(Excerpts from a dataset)
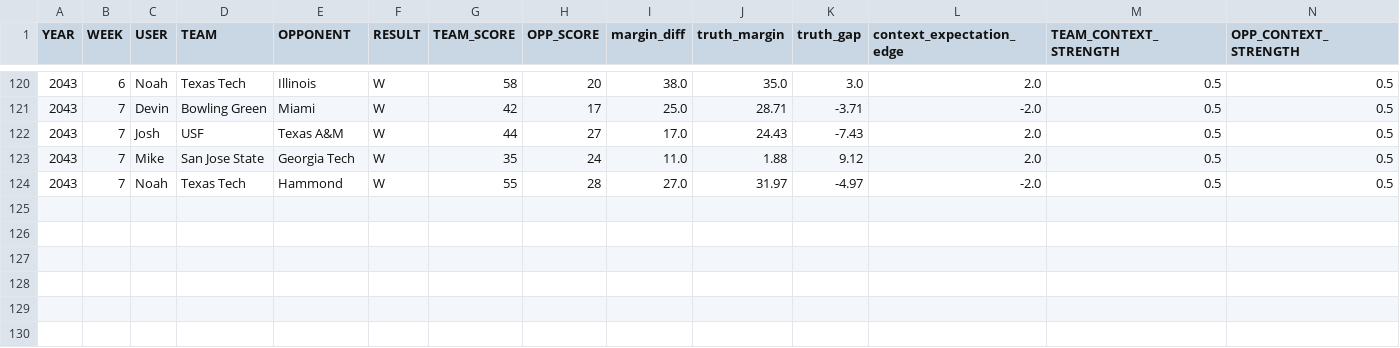
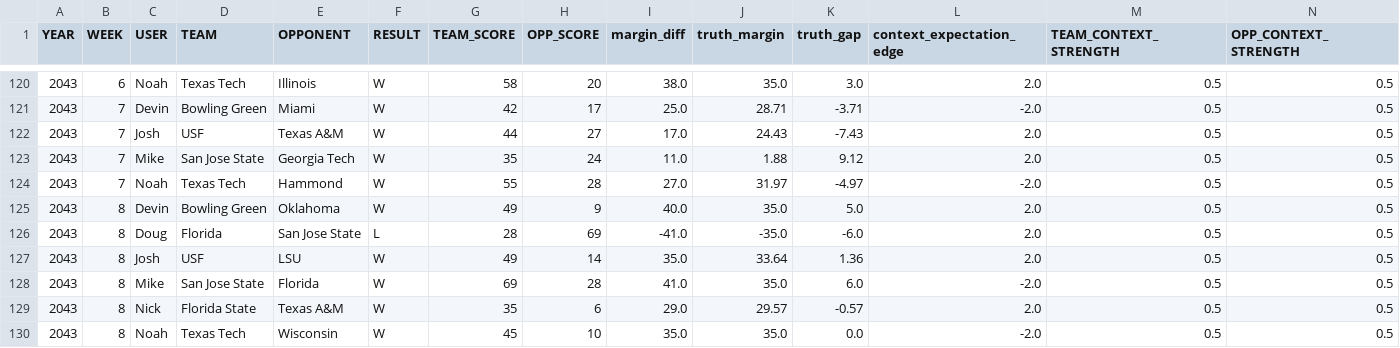
Before and after one commit to Stegs27/CFB_Dynasty_App, a CSV file: beatdown_reality_check_trend.csv, drawn as a sheet; only a part is shown, gaps mark what is left out; rows hold the shown columns only; the diff names each change by its address in the sheet, - before the commit and + after, or states it on an @@ line.

```diff
--- a/beatdown_reality_check_trend.csv
+++ b/beatdown_reality_check_trend.csv
+row 125: 2043 | 8 | Devin | Bowling Green | Oklahoma | W | 49 | 9 | 40.0 | 35.0 | 5.0 | 2.0 | 0.5 | 0.5
+row 126: 2043 | 8 | Doug | Florida | San Jose State | L | 28 | 69 | -41.0 | -35.0 | -6.0 | 2.0 | 0.5 | 0.5
+row 127: 2043 | 8 | Josh | USF | LSU | W | 49 | 14 | 35.0 | 33.64 | 1.36 | 2.0 | 0.5 | 0.5
+row 128: 2043 | 8 | Mike | San Jose State | Florida | W | 69 | 28 | 41.0 | 35.0 | 6.0 | -2.0 | 0.5 | 0.5
+row 129: 2043 | 8 | Nick | Florida State | Texas A&M | W | 35 | 6 | 29.0 | 29.57 | -0.57 | 2.0 | 0.5 | 0.5
+row 130: 2043 | 8 | Noah | Texas Tech | Wisconsin | W | 45 | 10 | 35.0 | 35.0 | 0.0 | -2.0 | 0.5 | 0.5
```
Also changed, not shown: beatdown_reality_check_by_game.csv, explosive_index_by_game.csv, 8 other files.
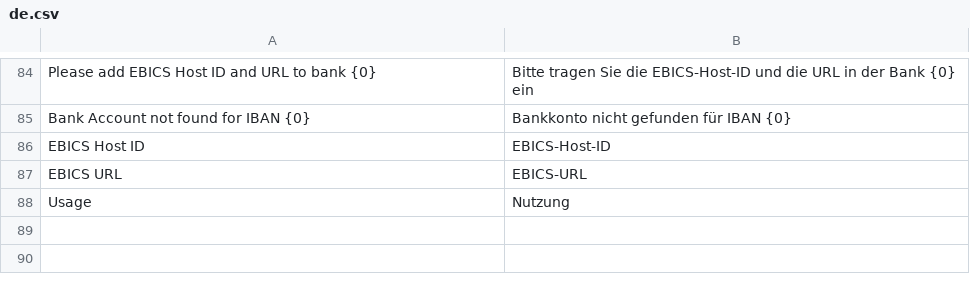
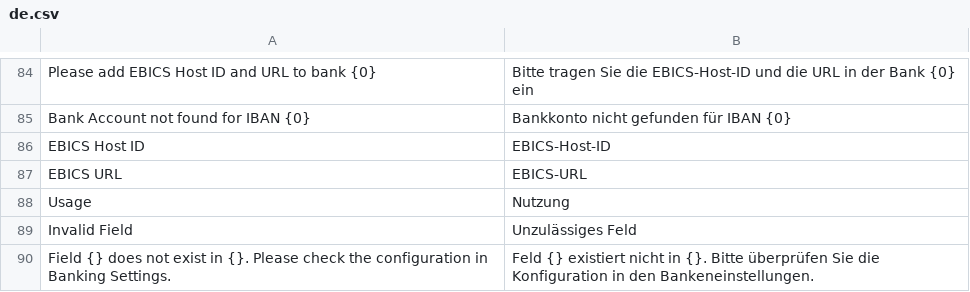
Before and after one commit to ggraza/banking, a CSV file: banking/translations/de.csv, drawn as a sheet; only a part is shown, gaps mark what is left out.

Commit message:
fix: Validate if the config points to a deleted field

```diff
--- a/banking/translations/de.csv
+++ b/banking/translations/de.csv
@@ -88 +88,3 @@ EBICS URL,EBICS-URL,
 Usage,Nutzung,
+Invalid Field,Unzulässiges Feld,
+Field {} does not exist in {}. Please check the configuration in Banking Settings.,"Feld {} existiert nicht in {}. Bitte überprüfen Sie die Konfiguration in den Bankeneinstellungen.",
```
Also changed, not shown: 2 other files.
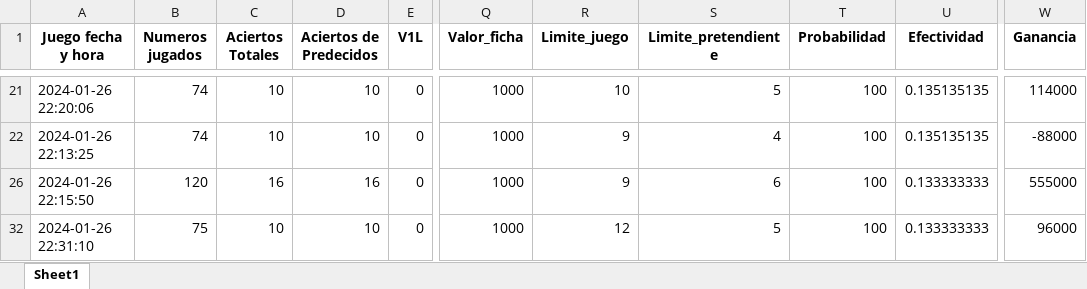
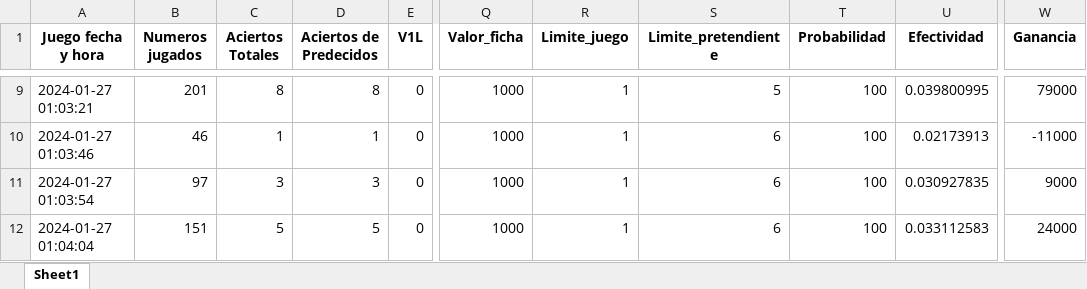
Before and after one commit to jonatha1992/Predictor_ruleta, an Excel workbook: Reportes_simulacion.xlsx, sheet Sheet1, drawn as a sheet; only a part is shown, gaps mark what is left out; values as stored, in another font and other column widths than the file's, no borders; addresses are those after the commit; the diff covers the shown part only; the diff names each change by its address in the sheet, - before the commit and + after, or states it on an @@ line.

Commit message:
confirmar la prediccion con cambios de que salga cuando entra uno nuevo predecido

```diff
--- a/Reportes_simulacion.xlsx (sheet Sheet1)
+++ b/Reportes_simulacion.xlsx (sheet Sheet1)
-A9 (Juego fecha y hora): 2024-01-26 22:20:06
+A9 (Juego fecha y hora): 2024-01-27 01:03:21
-B9 (Numeros jugados): 74
+B9 (Numeros jugados): 201
-C9 (Aciertos Totales): 10
+C9 (Aciertos Totales): 8
-D9 (Aciertos de Predecidos): 10
+D9 (Aciertos de Predecidos): 8
-R9 (Limite_juego): 10
+R9 (Limite_juego): 1
-U9 (Efectividad): 0.135135135
+U9 (Efectividad): 0.039800995
-W9 (Ganancia): 114000
+W9 (Ganancia): 79000
-A10 (Juego fecha y hora): 2024-01-26 22:13:25
+A10 (Juego fecha y hora): 2024-01-27 01:03:46
-B10 (Numeros jugados): 74
+B10 (Numeros jugados): 46
-C10 (Aciertos Totales): 10
+C10 (Aciertos Totales): 1
-D10 (Aciertos de Predecidos): 10
+D10 (Aciertos de Predecidos): 1
-R10:R11 (Limite_juego): 9
+R10:R11 (Limite_juego): 1
-S10 (Limite_pretendiente): 4
+S10 (Limite_pretendiente): 6
-U10 (Efectividad): 0.135135135
+U10 (Efectividad): 0.02173913
-W10 (Ganancia): -88000
+W10 (Ganancia): -11000
-A11 (Juego fecha y hora): 2024-01-26 22:15:50
+A11 (Juego fecha y hora): 2024-01-27 01:03:54
-B11 (Numeros jugados): 120
+B11 (Numeros jugados): 97
-C11 (Aciertos Totales): 16
+C11 (Aciertos Totales): 3
-D11 (Aciertos de Predecidos): 16
+D11 (Aciertos de Predecidos): 3
-U11 (Efectividad): 0.133333333
+U11 (Efectividad): 0.030927835
-W11 (Ganancia): 555000
+W11 (Ganancia): 9000
-A12 (Juego fecha y hora): 2024-01-26 22:31:10
+A12 (Juego fecha y hora): 2024-01-27 01:04:04
-B12 (Numeros jugados): 75
+B12 (Numeros jugados): 151
-C12 (Aciertos Totales): 10
+C12 (Aciertos Totales): 5
-D12 (Aciertos de Predecidos): 10
+D12 (Aciertos de Predecidos): 5
-R12 (Limite_juego): 12
+R12 (Limite_juego): 1
-S12 (Limite_pretendiente): 5
+S12 (Limite_pretendiente): 6
-U12 (Efectividad): 0.133333333
+U12 (Efectividad): 0.033112583
-W12 (Ganancia): 96000
+W12 (Ganancia): 24000
```
Also changed, not shown: 52 removed rows and 306 edited cells elsewhere in this sheet, hidden cells, 2 other files.
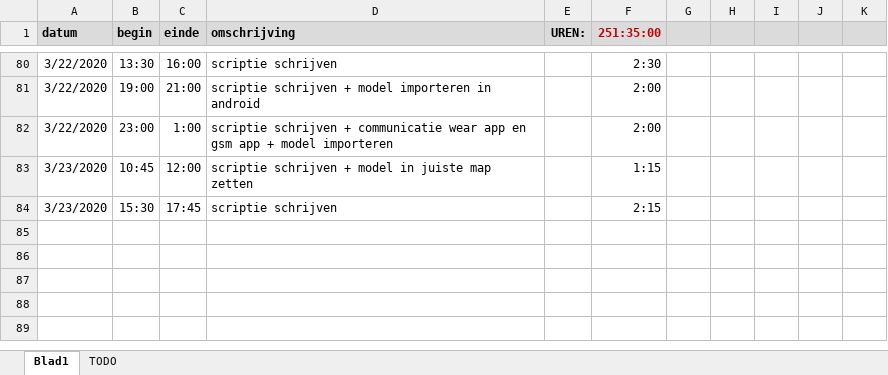
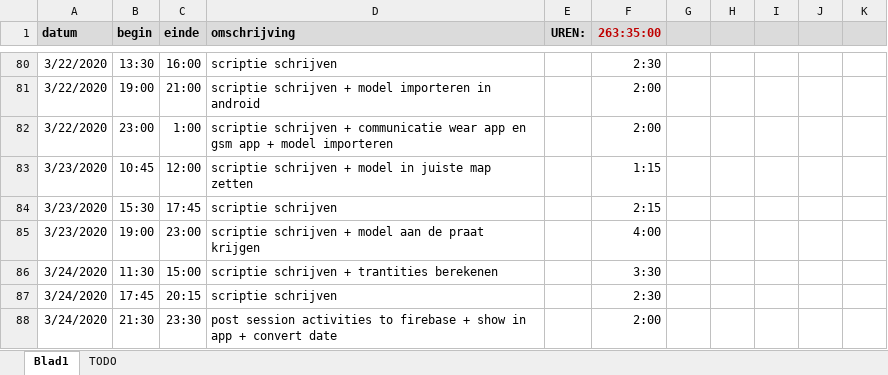
Before and after one commit to ethienpont/Ontwerp-en-ontwikkeling-van-een-Android-gezondheidsapplicatie-gefocust-op-rope-skipping, an Excel workbook: logboek-masterproef.xlsx, sheet Blad1, drawn as a sheet; only a part is shown, gaps mark what is left out; values as stored, in another font and other column widths than the file's, no borders; the diff names each change by its address in the sheet, - before the commit and + after, or states it on an @@ line.

```diff
--- a/logboek-masterproef.xlsx (sheet Blad1)
+++ b/logboek-masterproef.xlsx (sheet Blad1)
-F1: 251:35:00
+F1: 263:35:00
+row 85: 3/23/2020 | 19:00 | 23:00 | scriptie schrijven + model aan de praat krijgen |  | 4:00
+row 86: 3/24/2020 | 11:30 | 15:00 | scriptie schrijven + trantities berekenen |  | 3:30
+row 87: 3/24/2020 | 17:45 | 20:15 | scriptie schrijven |  | 2:30
+row 88: 3/24/2020 | 21:30 | 23:30 | post session activities to firebase + show in app + convert date |  | 2:00
```
Also changed, not shown: sheet TODO, 5 other files.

[ASSIGNED TASK] We ask that the entries above be copied exactly, with the pictures omitted.

[COMPLETED EXERCISE]
Before and after one commit to Stegs27/CFB_Dynasty_App, a CSV file: beatdown_reality_check_trend.csv, drawn as a sheet; only a part is shown, gaps mark what is left out; rows hold the shown columns only; the diff names each change by its address in the sheet, - before the commit and + after, or states it on an @@ line.

```diff
--- a/beatdown_reality_check_trend.csv
+++ b/beatdown_reality_check_trend.csv
+row 125: 2043 | 8 | Devin | Bowling Green | Oklahoma | W | 49 | 9 | 40.0 | 35.0 | 5.0 | 2.0 | 0.5 | 0.5
+row 126: 2043 | 8 | Doug | Florida | San Jose State | L | 28 | 69 | -41.0 | -35.0 | -6.0 | 2.0 | 0.5 | 0.5
+row 127: 2043 | 8 | Josh | USF | LSU | W | 49 | 14 | 35.0 | 33.64 | 1.36 | 2.0 | 0.5 | 0.5
+row 128: 2043 | 8 | Mike | San Jose State | Florida | W | 69 | 28 | 41.0 | 35.0 | 6.0 | -2.0 | 0.5 | 0.5
+row 129: 2043 | 8 | Nick | Florida State | Texas A&M | W | 35 | 6 | 29.0 | 29.57 | -0.57 | 2.0 | 0.5 | 0.5
+row 130: 2043 | 8 | Noah | Texas Tech | Wisconsin | W | 45 | 10 | 35.0 | 35.0 | 0.0 | -2.0 | 0.5 | 0.5
```
Also changed, not shown: beatdown_reality_check_by_game.csv, explosive_index_by_game.csv, 8 other files.
Before and after one commit to ggraza/banking, a CSV file: banking/translations/de.csv, drawn as a sheet; only a part is shown, gaps mark what is left out.

Commit message:
fix: Validate if the config points to a deleted field

```diff
--- a/banking/translations/de.csv
+++ b/banking/translations/de.csv
@@ -88 +88,3 @@ EBICS URL,EBICS-URL,
 Usage,Nutzung,
+Invalid Field,Unzulässiges Feld,
+Field {} does not exist in {}. Please check the configuration in Banking Settings.,"Feld {} existiert nicht in {}. Bitte überprüfen Sie die Konfiguration in den Bankeneinstellungen.",
```
Also changed, not shown: 2 other files.
Before and after one commit to jonatha1992/Predictor_ruleta, an Excel workbook: Reportes_simulacion.xlsx, sheet Sheet1, drawn as a sheet; only a part is shown, gaps mark what is left out; values as stored, in another font and other column widths than the file's, no borders; addresses are those after the commit; the diff covers the shown part only; the diff names each change by its address in the sheet, - before the commit and + after, or states it on an @@ line.

Commit message:
confirmar la prediccion con cambios de que salga cuando entra uno nuevo predecido

```diff
--- a/Reportes_simulacion.xlsx (sheet Sheet1)
+++ b/Reportes_simulacion.xlsx (sheet Sheet1)
-A9 (Juego fecha y hora): 2024-01-26 22:20:06
+A9 (Juego fecha y hora): 2024-01-27 01:03:21
-B9 (Numeros jugados): 74
+B9 (Numeros jugados): 201
-C9 (Aciertos Totales): 10
+C9 (Aciertos Totales): 8
-D9 (Aciertos de Predecidos): 10
+D9 (Aciertos de Predecidos): 8
-R9 (Limite_juego): 10
+R9 (Limite_juego): 1
-U9 (Efectividad): 0.135135135
+U9 (Efectividad): 0.039800995
-W9 (Ganancia): 114000
+W9 (Ganancia): 79000
-A10 (Juego fecha y hora): 2024-01-26 22:13:25
+A10 (Juego fecha y hora): 2024-01-27 01:03:46
-B10 (Numeros jugados): 74
+B10 (Numeros jugados): 46
-C10 (Aciertos Totales): 10
+C10 (Aciertos Totales): 1
-D10 (Aciertos de Predecidos): 10
+D10 (Aciertos de Predecidos): 1
-R10:R11 (Limite_juego): 9
+R10:R11 (Limite_juego): 1
-S10 (Limite_pretendiente): 4
+S10 (Limite_pretendiente): 6
-U10 (Efectividad): 0.135135135
+U10 (Efectividad): 0.02173913
-W10 (Ganancia): -88000
+W10 (Ganancia): -11000
-A11 (Juego fecha y hora): 2024-01-26 22:15:50
+A11 (Juego fecha y hora): 2024-01-27 01:03:54
-B11 (Numeros jugados): 120
+B11 (Numeros jugados): 97
-C11 (Aciertos Totales): 16
+C11 (Aciertos Totales): 3
-D11 (Aciertos de Predecidos): 16
+D11 (Aciertos de Predecidos): 3
-U11 (Efectividad): 0.133333333
+U11 (Efectividad): 0.030927835
-W11 (Ganancia): 555000
+W11 (Ganancia): 9000
-A12 (Juego fecha y hora): 2024-01-26 22:31:10
+A12 (Juego fecha y hora): 2024-01-27 01:04:04
-B12 (Numeros jugados): 75
+B12 (Numeros jugados): 151
-C12 (Aciertos Totales): 10
+C12 (Aciertos Totales): 5
-D12 (Aciertos de Predecidos): 10
+D12 (Aciertos de Predecidos): 5
-R12 (Limite_juego): 12
+R12 (Limite_juego): 1
-S12 (Limite_pretendiente): 5
+S12 (Limite_pretendiente): 6
-U12 (Efectividad): 0.133333333
+U12 (Efectividad): 0.033112583
-W12 (Ganancia): 96000
+W12 (Ganancia): 24000
```
Also changed, not shown: 52 removed rows and 306 edited cells elsewhere in this sheet, hidden cells, 2 other files.
Before and after one commit to ethienpont/Ontwerp-en-ontwikkeling-van-een-Android-gezondheidsapplicatie-gefocust-op-rope-skipping, an Excel workbook: logboek-masterproef.xlsx, sheet Blad1, drawn as a sheet; only a part is shown, gaps mark what is left out; values as stored, in another font and other column widths than the file's, no borders; the diff names each change by its address in the sheet, - before the commit and + after, or states it on an @@ line.

```diff
--- a/logboek-masterproef.xlsx (sheet Blad1)
+++ b/logboek-masterproef.xlsx (sheet Blad1)
-F1: 251:35:00
+F1: 263:35:00
+row 85: 3/23/2020 | 19:00 | 23:00 | scriptie schrijven + model aan de praat krijgen |  | 4:00
+row 86: 3/24/2020 | 11:30 | 15:00 | scriptie schrijven + trantities berekenen |  | 3:30
+row 87: 3/24/2020 | 17:45 | 20:15 | scriptie schrijven |  | 2:30
+row 88: 3/24/2020 | 21:30 | 23:30 | post session activities to firebase + show in app + convert date |  | 2:00
```
Also changed, not shown: sheet TODO, 5 other files.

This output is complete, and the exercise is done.